Given entries
Segment Open

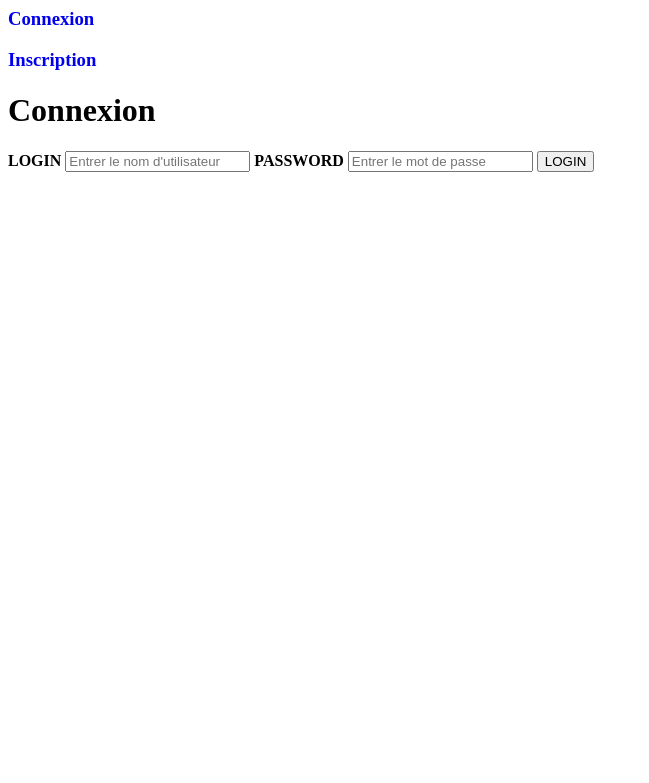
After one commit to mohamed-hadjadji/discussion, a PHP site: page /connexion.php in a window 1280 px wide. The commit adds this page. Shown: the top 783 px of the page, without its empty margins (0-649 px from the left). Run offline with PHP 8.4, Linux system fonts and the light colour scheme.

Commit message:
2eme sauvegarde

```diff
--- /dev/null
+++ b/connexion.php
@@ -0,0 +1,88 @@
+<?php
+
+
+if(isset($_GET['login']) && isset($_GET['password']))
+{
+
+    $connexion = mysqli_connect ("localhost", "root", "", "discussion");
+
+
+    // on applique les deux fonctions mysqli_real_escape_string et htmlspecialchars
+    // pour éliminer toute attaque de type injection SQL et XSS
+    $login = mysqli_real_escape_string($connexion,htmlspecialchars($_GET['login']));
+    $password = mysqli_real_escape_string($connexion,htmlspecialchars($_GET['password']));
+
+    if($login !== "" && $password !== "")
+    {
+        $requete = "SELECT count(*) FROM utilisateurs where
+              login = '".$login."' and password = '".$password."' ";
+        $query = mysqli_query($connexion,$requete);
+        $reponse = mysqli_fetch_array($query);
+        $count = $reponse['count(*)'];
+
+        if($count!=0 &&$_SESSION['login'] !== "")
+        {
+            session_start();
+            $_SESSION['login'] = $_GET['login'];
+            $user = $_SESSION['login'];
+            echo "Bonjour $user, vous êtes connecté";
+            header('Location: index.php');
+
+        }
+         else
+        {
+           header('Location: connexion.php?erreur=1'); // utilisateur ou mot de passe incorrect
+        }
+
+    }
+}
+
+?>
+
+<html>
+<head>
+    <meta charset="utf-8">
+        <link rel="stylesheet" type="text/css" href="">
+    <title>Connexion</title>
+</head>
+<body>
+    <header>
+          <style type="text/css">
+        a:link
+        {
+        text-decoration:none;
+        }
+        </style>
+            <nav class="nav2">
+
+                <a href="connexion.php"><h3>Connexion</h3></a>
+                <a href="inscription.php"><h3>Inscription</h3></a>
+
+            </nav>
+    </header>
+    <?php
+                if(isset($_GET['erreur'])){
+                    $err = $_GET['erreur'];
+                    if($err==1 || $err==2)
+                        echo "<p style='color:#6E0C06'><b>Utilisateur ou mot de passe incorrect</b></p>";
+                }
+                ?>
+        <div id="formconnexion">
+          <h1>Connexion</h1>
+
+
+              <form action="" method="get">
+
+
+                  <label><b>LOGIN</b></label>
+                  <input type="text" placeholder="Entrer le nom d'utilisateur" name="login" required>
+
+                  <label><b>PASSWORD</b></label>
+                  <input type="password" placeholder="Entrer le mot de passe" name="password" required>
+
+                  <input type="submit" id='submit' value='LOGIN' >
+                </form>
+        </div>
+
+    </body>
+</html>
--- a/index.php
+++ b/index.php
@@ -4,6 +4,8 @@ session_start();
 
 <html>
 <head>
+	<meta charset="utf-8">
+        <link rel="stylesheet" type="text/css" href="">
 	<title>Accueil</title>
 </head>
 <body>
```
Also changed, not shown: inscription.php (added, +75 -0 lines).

Segment Closed
Segment Open

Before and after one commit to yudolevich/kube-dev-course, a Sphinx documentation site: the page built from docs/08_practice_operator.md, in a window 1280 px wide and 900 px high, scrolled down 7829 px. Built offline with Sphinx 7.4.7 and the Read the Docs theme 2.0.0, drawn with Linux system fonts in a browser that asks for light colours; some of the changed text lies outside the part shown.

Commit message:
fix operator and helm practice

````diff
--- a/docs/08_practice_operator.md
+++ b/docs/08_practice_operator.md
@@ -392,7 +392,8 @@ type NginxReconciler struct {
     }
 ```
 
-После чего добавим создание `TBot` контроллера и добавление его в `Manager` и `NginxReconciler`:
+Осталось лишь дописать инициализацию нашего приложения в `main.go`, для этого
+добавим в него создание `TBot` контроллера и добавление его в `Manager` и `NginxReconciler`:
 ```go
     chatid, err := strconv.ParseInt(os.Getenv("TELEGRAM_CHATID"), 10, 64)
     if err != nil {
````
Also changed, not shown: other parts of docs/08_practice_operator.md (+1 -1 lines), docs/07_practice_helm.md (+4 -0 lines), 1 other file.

Segment Closed
Segment Open

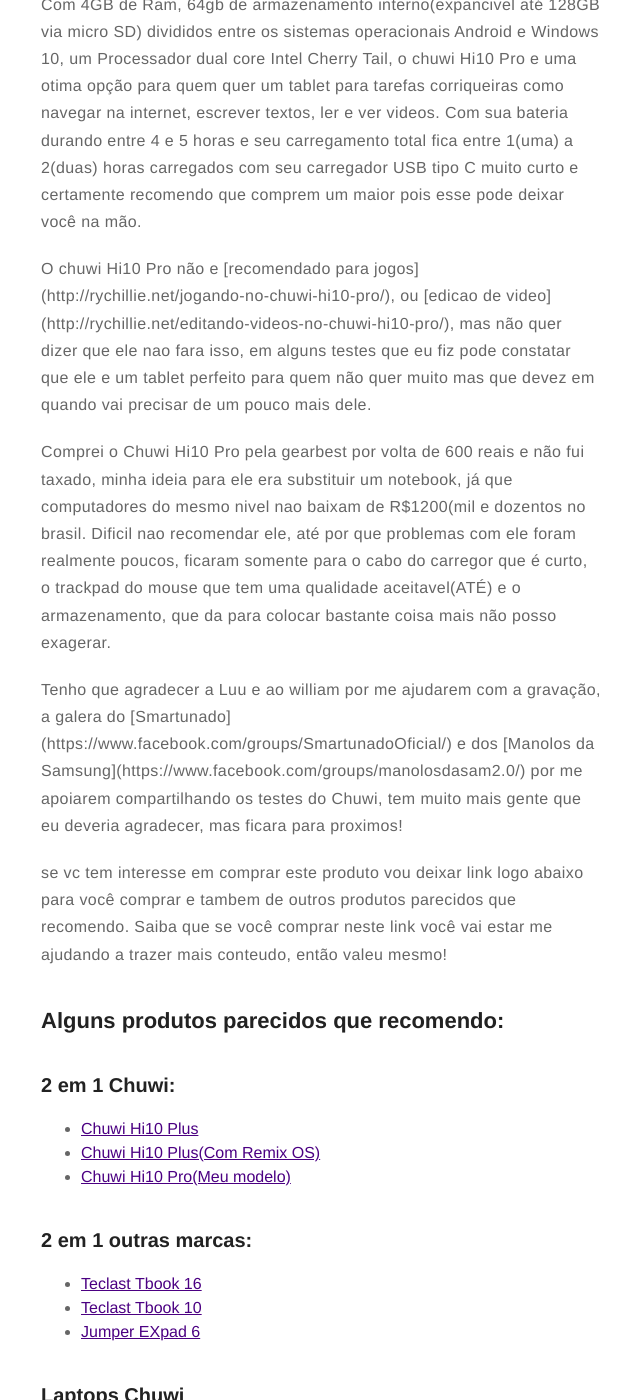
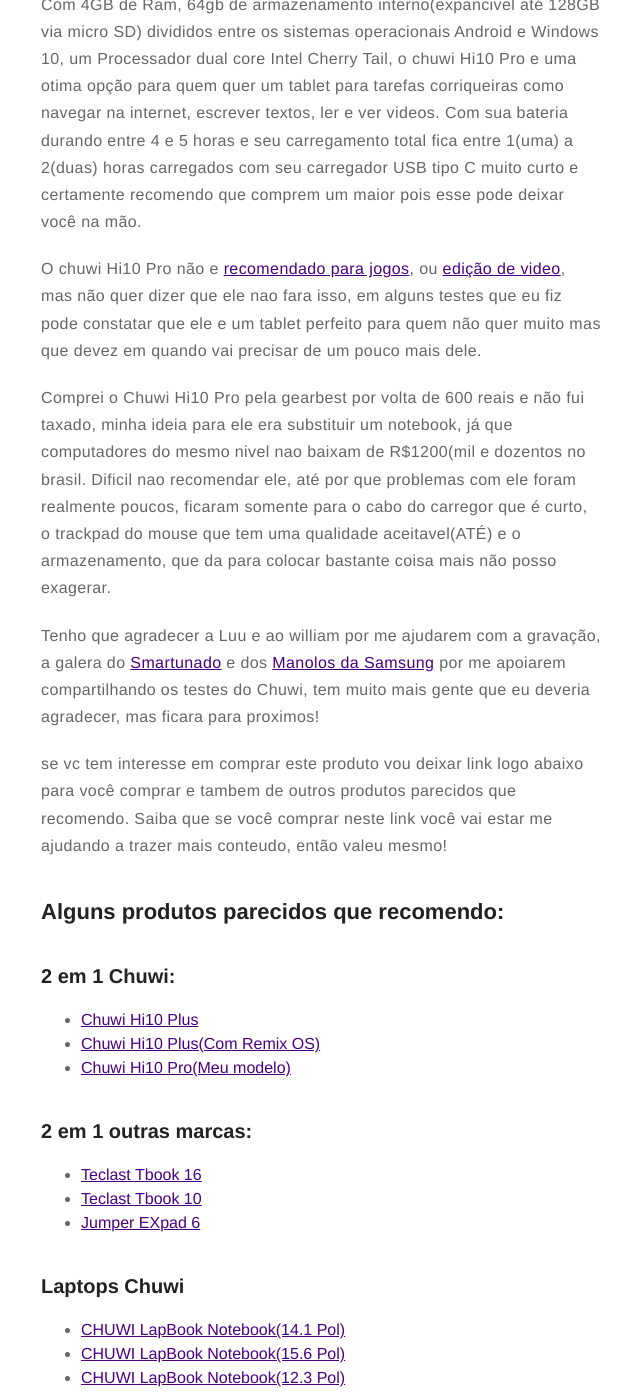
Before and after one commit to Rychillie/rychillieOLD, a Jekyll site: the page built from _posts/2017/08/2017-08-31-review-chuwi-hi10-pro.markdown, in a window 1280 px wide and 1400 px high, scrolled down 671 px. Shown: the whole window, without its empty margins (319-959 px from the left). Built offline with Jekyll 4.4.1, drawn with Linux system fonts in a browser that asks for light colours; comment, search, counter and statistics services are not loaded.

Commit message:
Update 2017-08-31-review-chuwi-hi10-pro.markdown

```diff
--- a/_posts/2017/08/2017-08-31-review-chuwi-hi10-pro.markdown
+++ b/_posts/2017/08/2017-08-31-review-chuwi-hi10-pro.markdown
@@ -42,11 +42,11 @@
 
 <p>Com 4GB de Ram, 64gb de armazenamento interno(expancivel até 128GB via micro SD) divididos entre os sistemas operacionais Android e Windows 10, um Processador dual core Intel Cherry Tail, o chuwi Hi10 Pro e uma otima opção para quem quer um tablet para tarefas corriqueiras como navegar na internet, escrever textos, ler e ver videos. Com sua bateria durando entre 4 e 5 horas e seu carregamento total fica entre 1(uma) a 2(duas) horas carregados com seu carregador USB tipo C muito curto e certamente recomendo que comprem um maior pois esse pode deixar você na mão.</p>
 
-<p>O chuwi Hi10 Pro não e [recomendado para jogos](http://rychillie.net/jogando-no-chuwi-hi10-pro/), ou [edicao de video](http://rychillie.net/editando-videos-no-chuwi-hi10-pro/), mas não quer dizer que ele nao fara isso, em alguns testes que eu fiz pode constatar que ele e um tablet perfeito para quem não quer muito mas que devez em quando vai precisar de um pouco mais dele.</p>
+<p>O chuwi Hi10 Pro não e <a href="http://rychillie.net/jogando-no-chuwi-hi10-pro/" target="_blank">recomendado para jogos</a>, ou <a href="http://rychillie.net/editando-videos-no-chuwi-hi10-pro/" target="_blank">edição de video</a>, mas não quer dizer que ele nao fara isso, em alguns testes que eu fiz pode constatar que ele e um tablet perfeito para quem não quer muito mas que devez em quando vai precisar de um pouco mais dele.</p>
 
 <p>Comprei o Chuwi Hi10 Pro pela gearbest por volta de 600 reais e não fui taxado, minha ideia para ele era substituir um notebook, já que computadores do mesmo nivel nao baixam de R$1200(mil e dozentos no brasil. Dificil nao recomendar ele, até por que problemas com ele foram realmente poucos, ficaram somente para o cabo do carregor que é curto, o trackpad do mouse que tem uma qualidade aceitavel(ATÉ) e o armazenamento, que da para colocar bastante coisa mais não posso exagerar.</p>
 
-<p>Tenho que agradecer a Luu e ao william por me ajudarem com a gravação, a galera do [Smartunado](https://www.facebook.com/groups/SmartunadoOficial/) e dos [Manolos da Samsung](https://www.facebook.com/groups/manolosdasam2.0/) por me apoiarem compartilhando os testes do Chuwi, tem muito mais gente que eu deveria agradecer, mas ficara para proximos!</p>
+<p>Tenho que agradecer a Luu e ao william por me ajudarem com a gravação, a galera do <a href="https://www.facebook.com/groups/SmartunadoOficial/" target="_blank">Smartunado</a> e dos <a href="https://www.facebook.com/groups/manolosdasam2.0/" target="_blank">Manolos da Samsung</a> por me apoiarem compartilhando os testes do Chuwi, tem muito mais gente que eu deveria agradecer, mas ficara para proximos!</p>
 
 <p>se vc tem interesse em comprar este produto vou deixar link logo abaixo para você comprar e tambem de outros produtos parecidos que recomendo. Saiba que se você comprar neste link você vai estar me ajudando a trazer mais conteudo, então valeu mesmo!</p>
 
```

Segment Closed

What needs to be done
Where a line of the listing holds the string "changed", copy that line.

Finished task
Also changed, not shown: inscription.php (added, +75 -0 lines).
Before and after one commit to yudolevich/kube-dev-course, a Sphinx documentation site: the page built from docs/08_practice_operator.md, in a window 1280 px wide and 900 px high, scrolled down 7829 px. Built offline with Sphinx 7.4.7 and the Read the Docs theme 2.0.0, drawn with Linux system fonts in a browser that asks for light colours; some of the changed text lies outside the part shown.
Also changed, not shown: other parts of docs/08_practice_operator.md (+1 -1 lines), docs/07_practice_helm.md (+4 -0 lines), 1 other file.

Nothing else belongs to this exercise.